# Exercise goal
Please print every line from the one containing "Change to the" through the last line of the records below, exactly as written and nothing more.
---
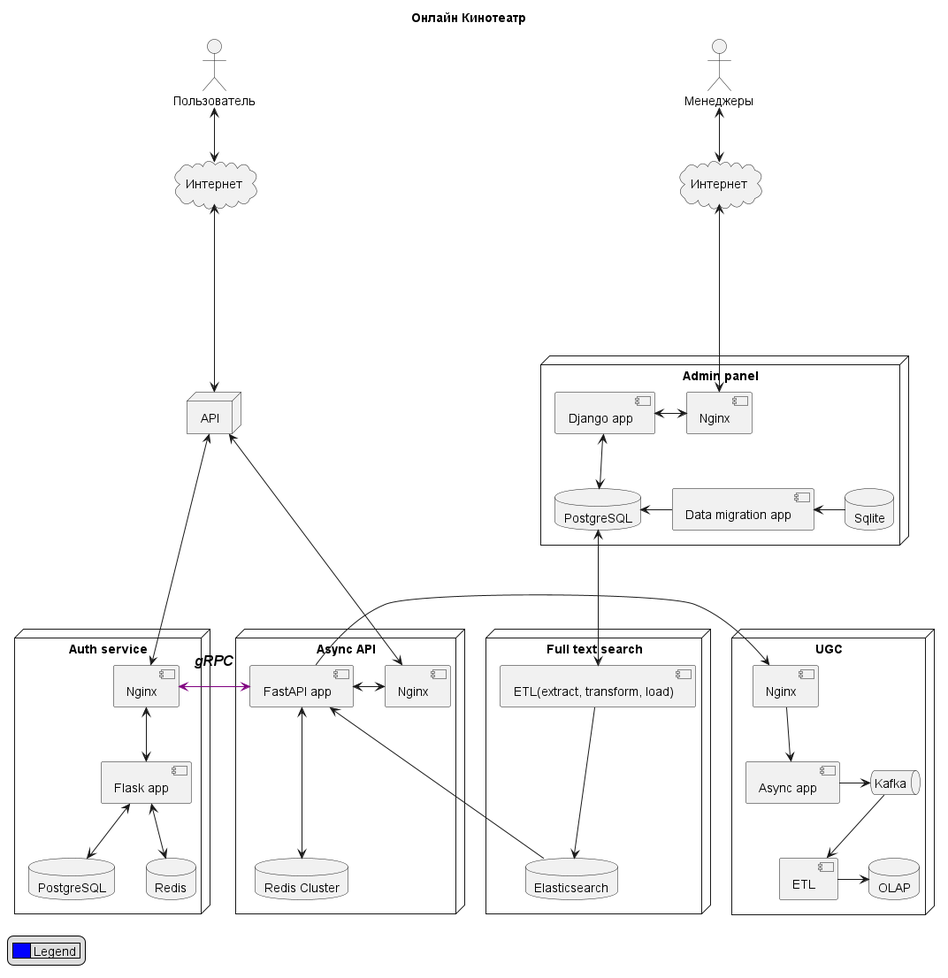
Earlier version of the PlantUML export diagram/diagram.png (Natrezzim/ugc_sprint_1).
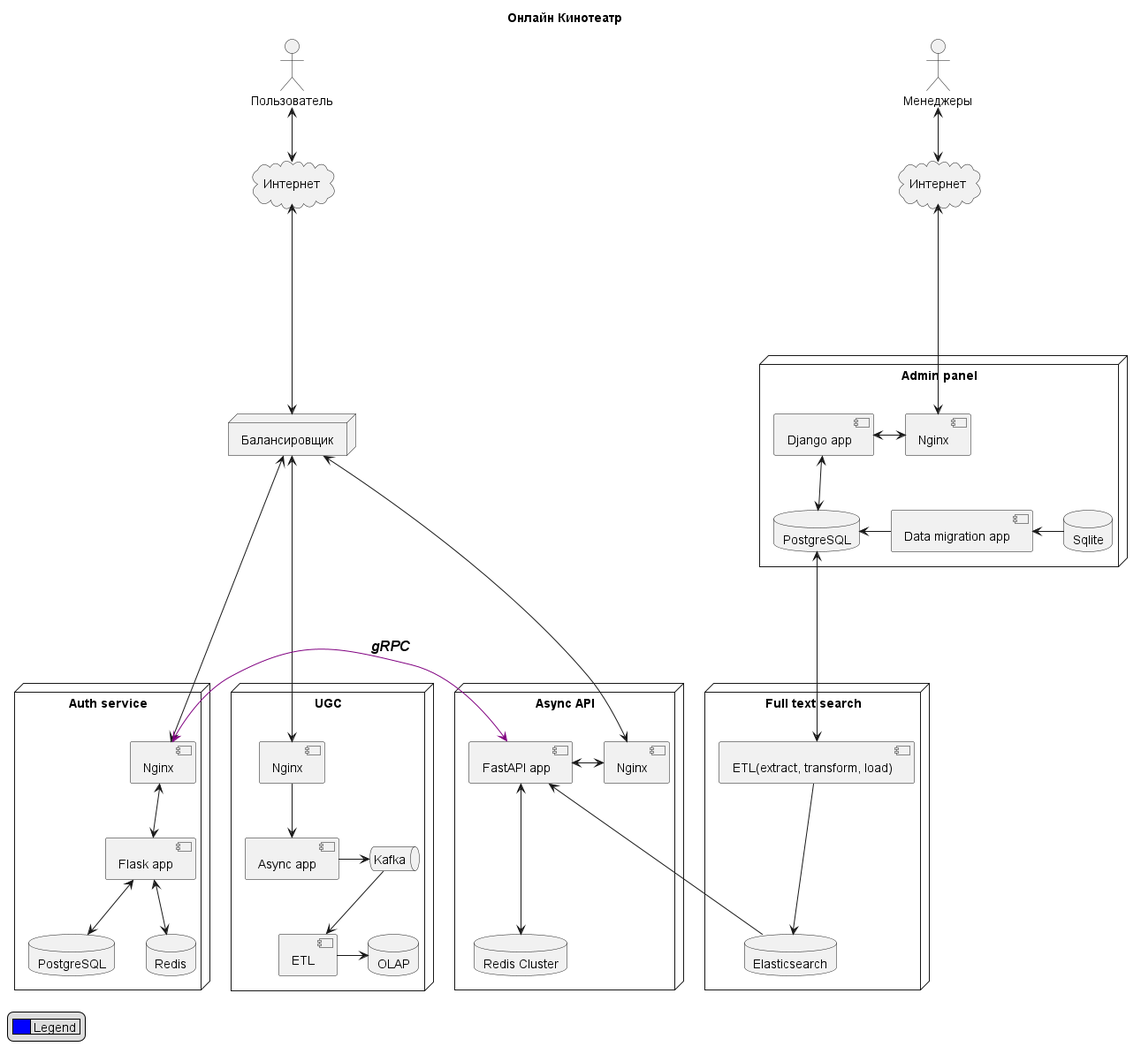
After the commit.

Change to the diagram source:
```diff
@@ -12,7 +12,7 @@
 cloud "Интернет" as manager_internet{
 }
 
-node "API" as api{
+node "Балансировщик" as api{
 }
 
 node "Admin panel" as admin_panel {
@@ -66,7 +66,7 @@
 internet <----> api
 api <----> auth_nginx
 api <----> asyncapi_nginx
-ugc_nginx <- asyncapi_app
+api <----> ugc_nginx
 auth_nginx <-[#800080]> asyncapi_app : <size:16><i><b>gRPC</b></i></size>\n
 
 ap_db_pg <---> fts_etl
```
---
# Exercise output
Change to the diagram source:
```diff
@@ -12,7 +12,7 @@
 cloud "Интернет" as manager_internet{
 }
 
-node "API" as api{
+node "Балансировщик" as api{
 }
 
 node "Admin panel" as admin_panel {
@@ -66,7 +66,7 @@
 internet <----> api
 api <----> auth_nginx
 api <----> asyncapi_nginx
-ugc_nginx <- asyncapi_app
+api <----> ugc_nginx
 auth_nginx <-[#800080]> asyncapi_app : <size:16><i><b>gRPC</b></i></size>\n
 
 ap_db_pg <---> fts_etl
```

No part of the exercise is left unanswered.